"""
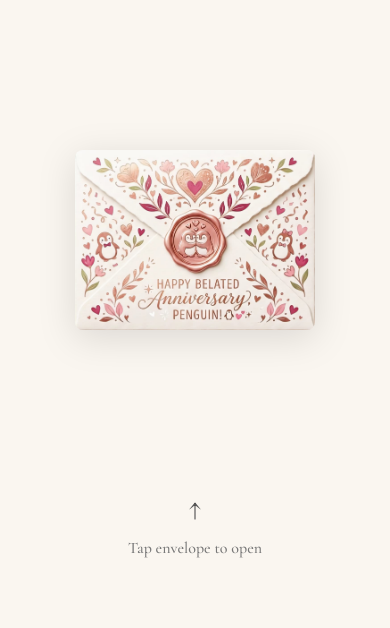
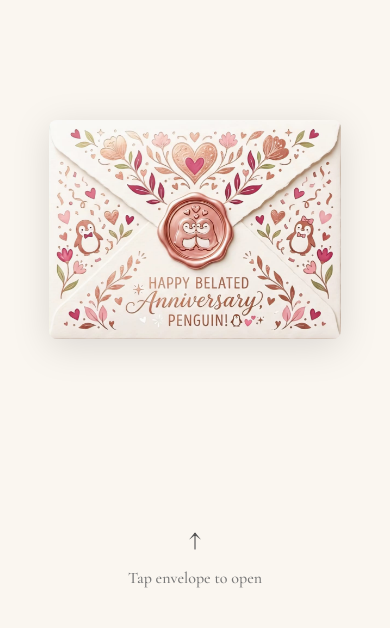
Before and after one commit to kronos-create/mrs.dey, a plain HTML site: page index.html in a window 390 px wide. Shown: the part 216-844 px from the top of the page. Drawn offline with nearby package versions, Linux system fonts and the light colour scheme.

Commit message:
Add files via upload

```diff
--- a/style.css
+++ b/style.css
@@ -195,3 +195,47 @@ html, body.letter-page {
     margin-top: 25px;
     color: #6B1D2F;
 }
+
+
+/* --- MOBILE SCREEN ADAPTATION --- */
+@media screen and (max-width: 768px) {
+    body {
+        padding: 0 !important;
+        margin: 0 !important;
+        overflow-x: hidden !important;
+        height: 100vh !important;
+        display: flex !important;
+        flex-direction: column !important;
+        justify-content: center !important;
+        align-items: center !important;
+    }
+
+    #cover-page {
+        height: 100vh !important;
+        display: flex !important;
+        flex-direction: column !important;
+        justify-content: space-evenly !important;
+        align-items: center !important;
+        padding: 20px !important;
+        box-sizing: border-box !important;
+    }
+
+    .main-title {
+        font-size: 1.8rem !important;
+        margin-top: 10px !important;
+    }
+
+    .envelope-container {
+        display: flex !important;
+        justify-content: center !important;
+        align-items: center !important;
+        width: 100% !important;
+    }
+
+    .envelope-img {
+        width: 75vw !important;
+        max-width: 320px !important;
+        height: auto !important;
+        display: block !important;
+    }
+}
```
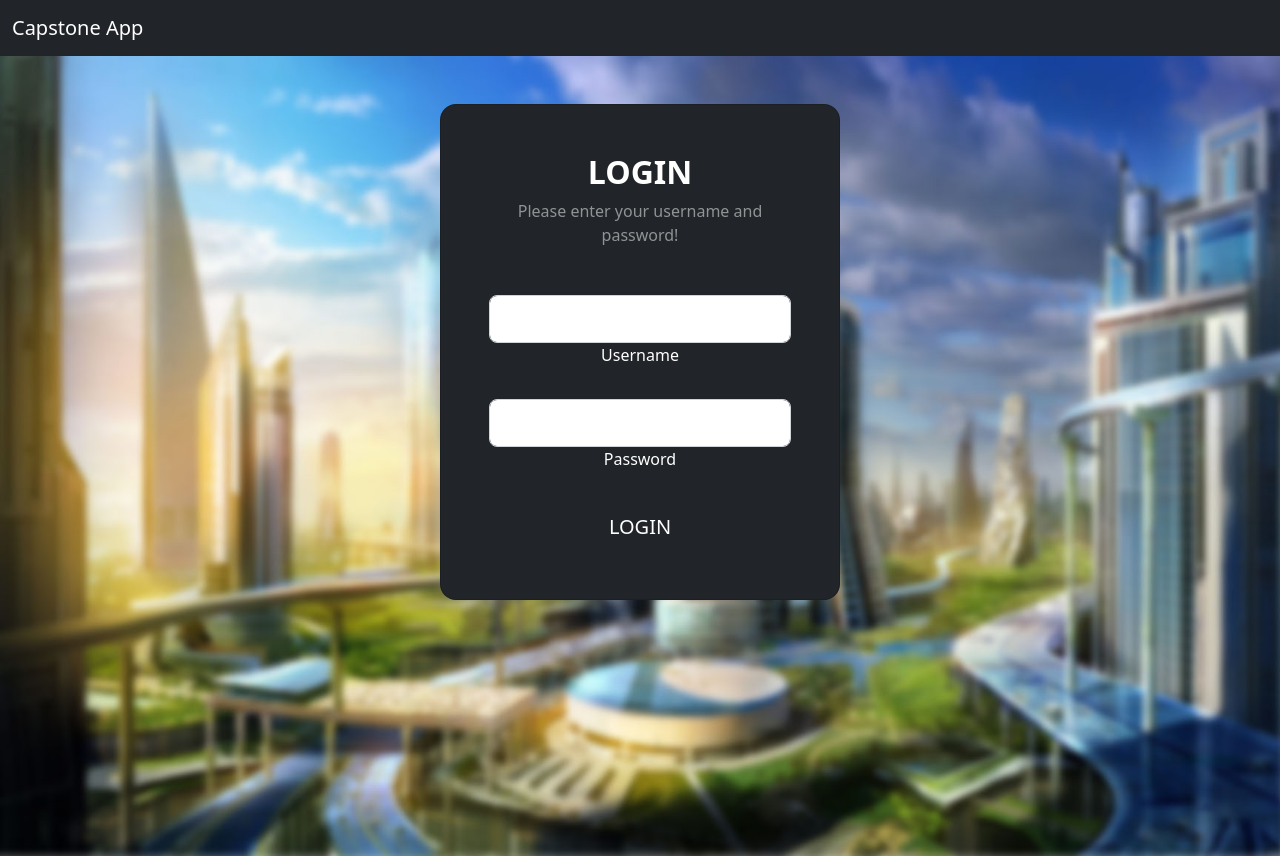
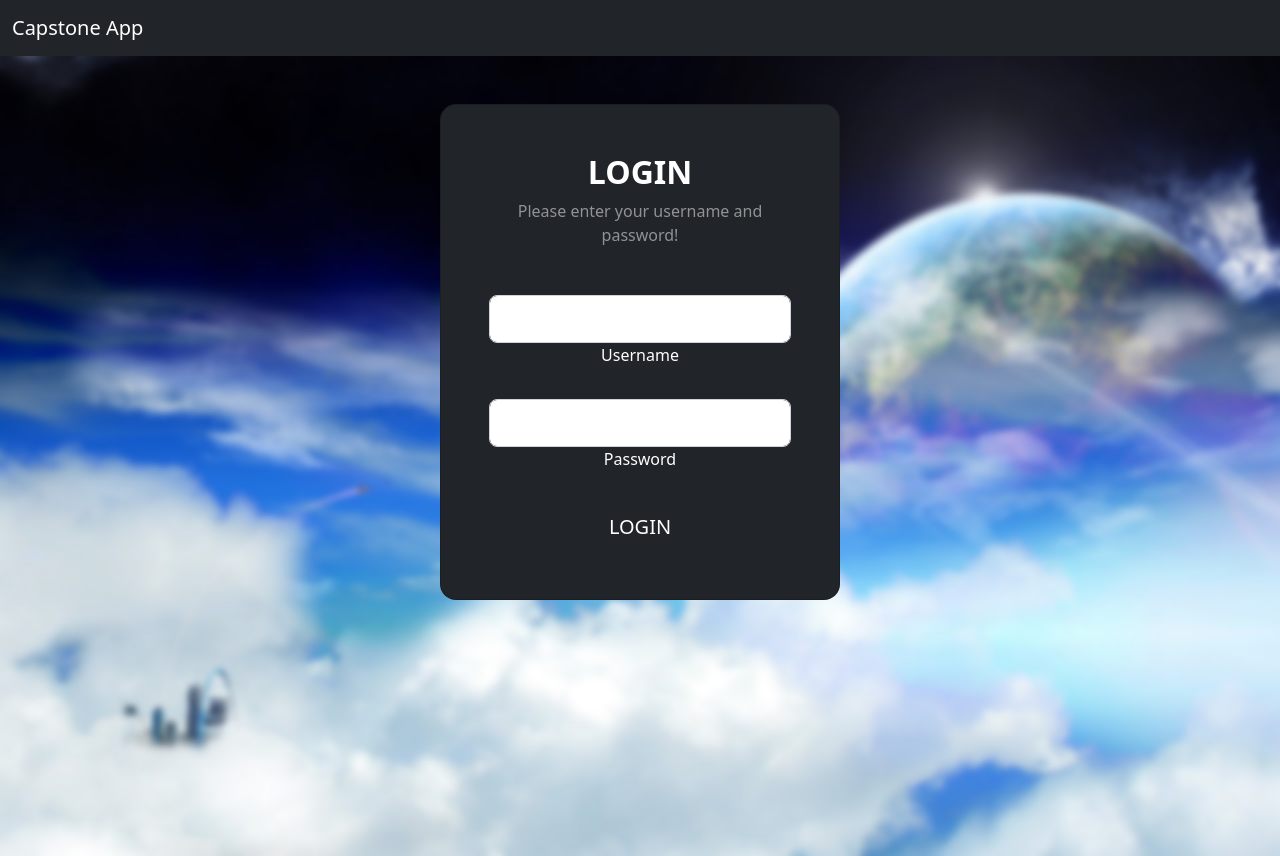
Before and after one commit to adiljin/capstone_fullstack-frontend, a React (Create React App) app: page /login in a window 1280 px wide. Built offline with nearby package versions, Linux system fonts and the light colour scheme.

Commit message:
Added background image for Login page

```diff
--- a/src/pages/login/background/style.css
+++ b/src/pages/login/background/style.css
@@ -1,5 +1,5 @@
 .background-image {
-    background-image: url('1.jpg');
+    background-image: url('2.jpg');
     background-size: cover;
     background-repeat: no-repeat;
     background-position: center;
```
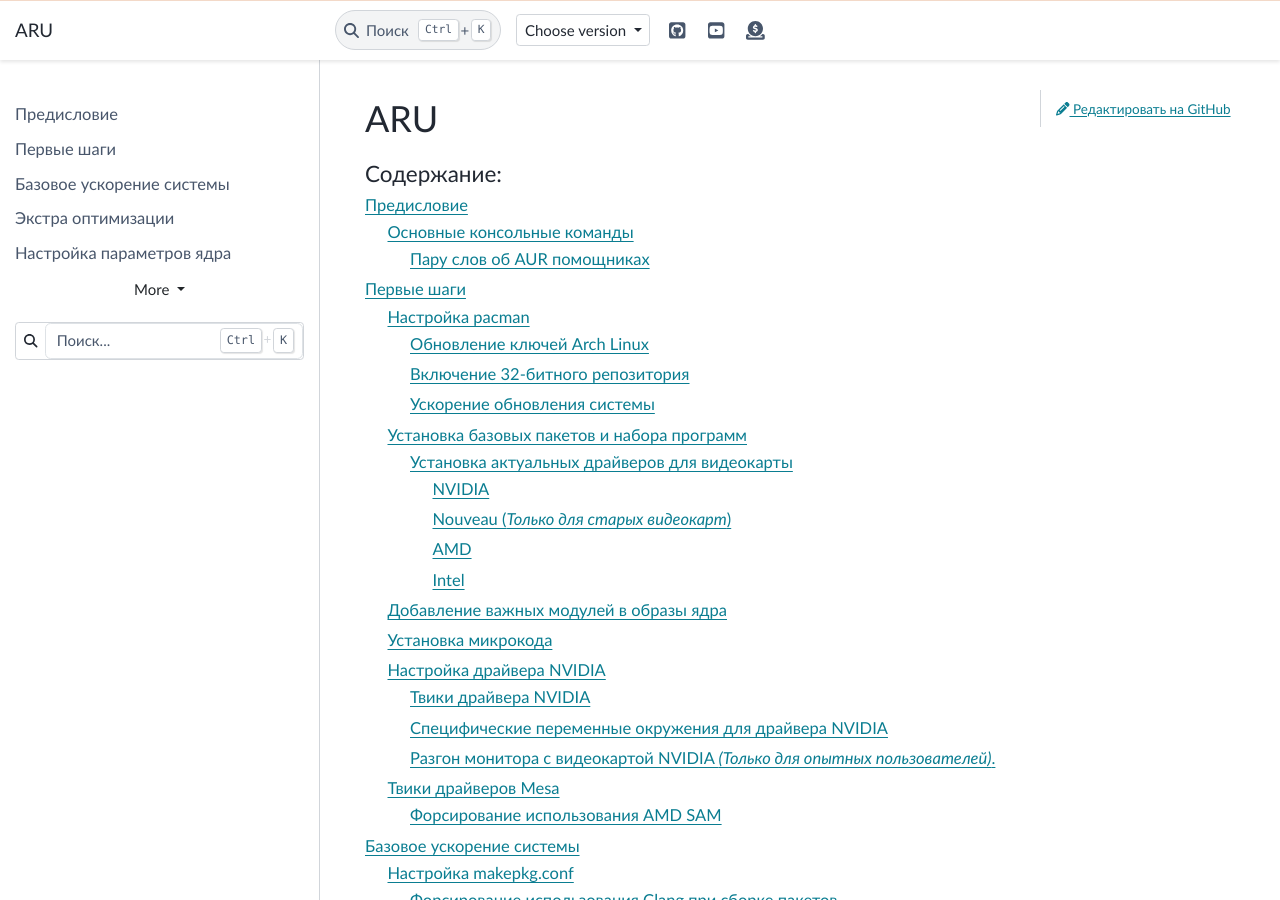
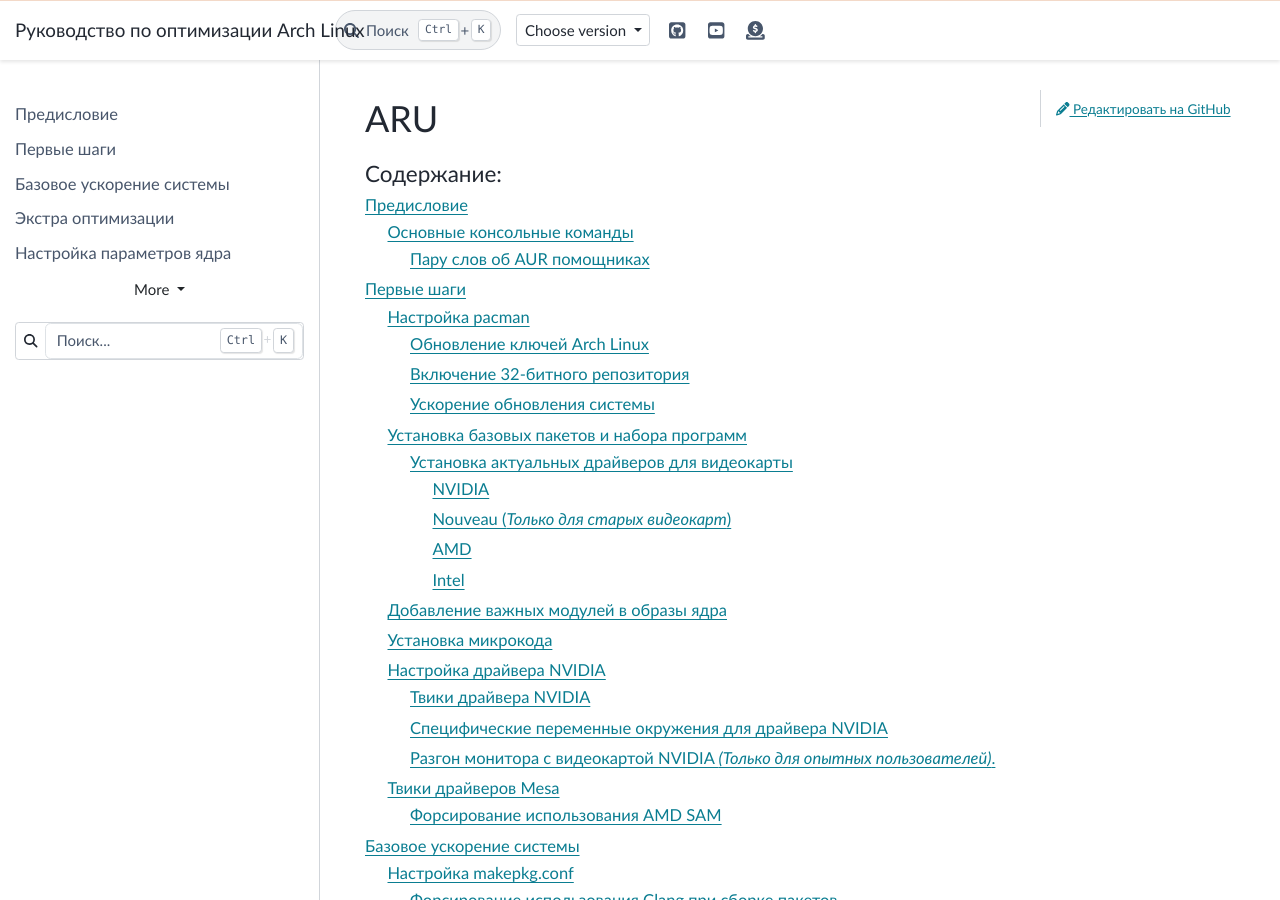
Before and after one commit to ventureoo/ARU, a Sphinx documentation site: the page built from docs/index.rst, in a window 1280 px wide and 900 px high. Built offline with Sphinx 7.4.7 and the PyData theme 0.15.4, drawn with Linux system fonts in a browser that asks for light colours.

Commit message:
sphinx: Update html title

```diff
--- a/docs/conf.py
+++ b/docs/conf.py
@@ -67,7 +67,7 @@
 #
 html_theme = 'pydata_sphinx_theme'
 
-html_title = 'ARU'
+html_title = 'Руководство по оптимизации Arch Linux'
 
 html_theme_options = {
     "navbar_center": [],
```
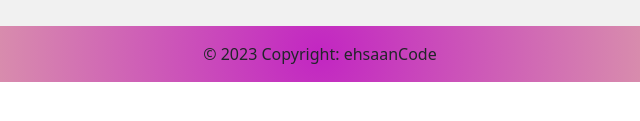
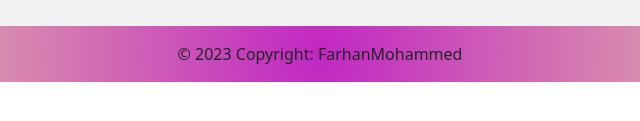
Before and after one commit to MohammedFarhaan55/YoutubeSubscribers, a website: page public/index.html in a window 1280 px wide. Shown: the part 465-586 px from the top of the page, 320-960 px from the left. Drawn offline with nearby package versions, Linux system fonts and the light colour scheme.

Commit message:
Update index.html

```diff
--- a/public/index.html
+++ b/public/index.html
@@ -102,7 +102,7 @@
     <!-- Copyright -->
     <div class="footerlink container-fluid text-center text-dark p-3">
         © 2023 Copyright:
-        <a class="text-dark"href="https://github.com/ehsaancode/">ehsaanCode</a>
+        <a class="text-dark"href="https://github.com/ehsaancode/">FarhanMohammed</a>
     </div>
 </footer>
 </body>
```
"""
#### Assignment
Where the word "background" shows up in a line of the records above, count that line; then give the count by itself.

#### Solution for this problem
9